The aesthetic of digital painting in illustration these days is fairly homogenous. It's differentiable from traditional media most of the time by a kind of slickness, lack of grit, and the way that everything looks like it's under stage lamps, but otherwise it does tend to look like painting. Artificial painting, perhaps, but it certainly doesn't look "computery". That's a good thing, sure -- the greatness in the potential of digital art is that it doesn't have to look like digital art -- but I happen to love digital art that looks digital. More generally, I love when the limitations or nature of any medium are exposed or exploited -- it adds richness and informational depth to a picture beyond what's being conveyed by the artist -- but I particularly like it in digital art.

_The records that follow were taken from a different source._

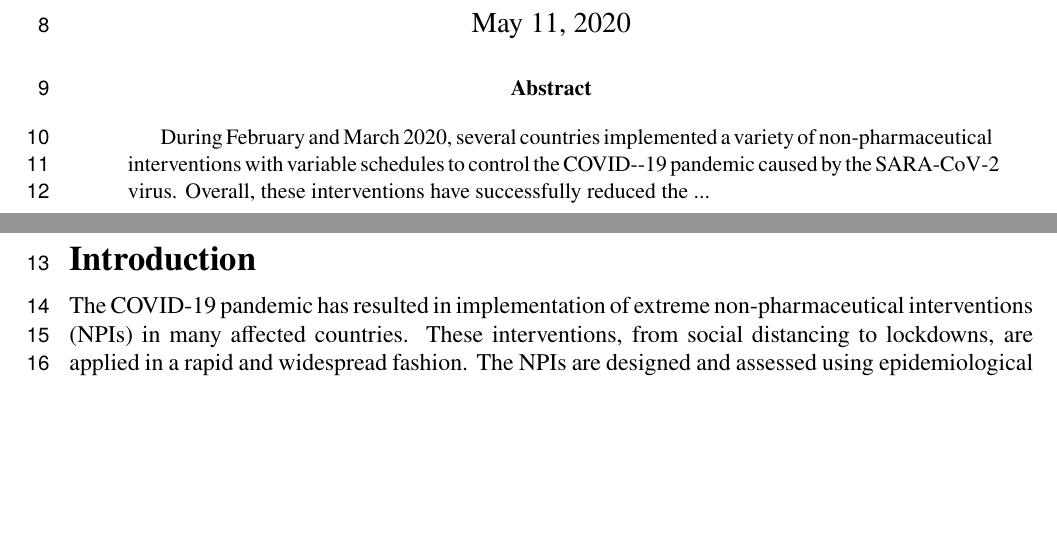
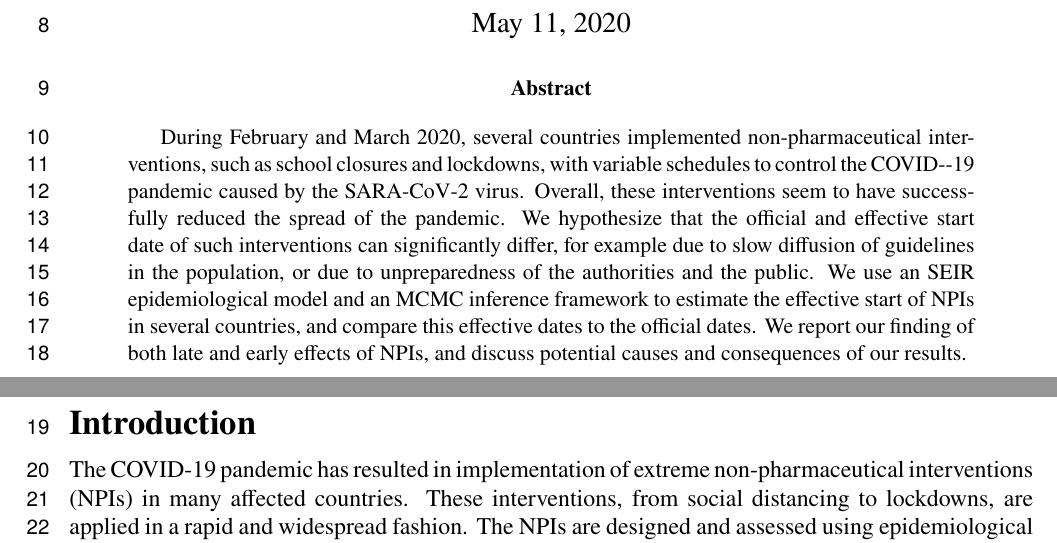
Before and after one commit to yoavram-lab/EffectiveNPI, a LaTeX paper (ms/ms.tex): two parts of pages 1 and 2 of 11, joined at a grey line, cut so that both start at the same text, the shorter picture padded with empty space. Compiled offline with pdfLaTeX.

Commit message:
finished abstract

```diff
--- a/ms/ms.tex
+++ b/ms/ms.tex
@@ -121,8 +121,13 @@ headheight=12pt
 
 % Abstract
 \begin{abstract}
-During February and March 2020, several countries implemented a variety of non-pharmaceutical interventions with variable schedules to control the COVID\=/-19 pandemic caused by the SARA\=/CoV\=/2 virus.
-Overall, these interventions have successfully reduced the ...
+
+During February and March 2020, several countries implemented non-pharmaceutical interventions, such as school closures and lockdowns, with variable schedules to control the COVID\=/-19 pandemic caused by the SARA\=/CoV\=/2 virus.
+Overall, these interventions seem to have successfully reduced the spread of the pandemic.
+We hypothesize that the official and effective start date of such interventions can significantly differ, for example due to slow diffusion of guidelines in the population, or due to unpreparedness of the authorities and the public.
+We use an SEIR epidemiological model and an MCMC inference framework to estimate the effective start of NPIs in several countries, and compare this effective dates to the official dates.
+We report our finding of both late and early effects of NPIs, and discuss potential causes and consequences of our results.
+
 \end{abstract}
 
 \pagebreak
```
Also changed, not shown: ms/ms.pdf.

The nature of digital art is exposed when we see two things: finiteness of information, and computation. By finiteness, I mean evidence of the individual quanta that make-up an image. This is most simply expressed when we see individual pixels, but also when we see copied-and-pasted arrays of pixels, or limited numbers of colours -- anything that makes us say "this information is being expressed within finite parameters, and we can express any part of it within those same parameters". Computation is exposed sometimes by things being "too perfect" -- geometry and gradients and so-on -- and sometimes by things being "too perfectly imperfect" -- glitches and artifacts and weird colour curves and other evidence of manipulation, corruption, etc..
|C33: DEGAS Elite drawing flipped and tweaked and layered in GIMP and Irfanview.|
|C33.1: A macro photo of a tiny pencil scribble smeared and painted into a face with GIMP, then palettized in Irfanview.|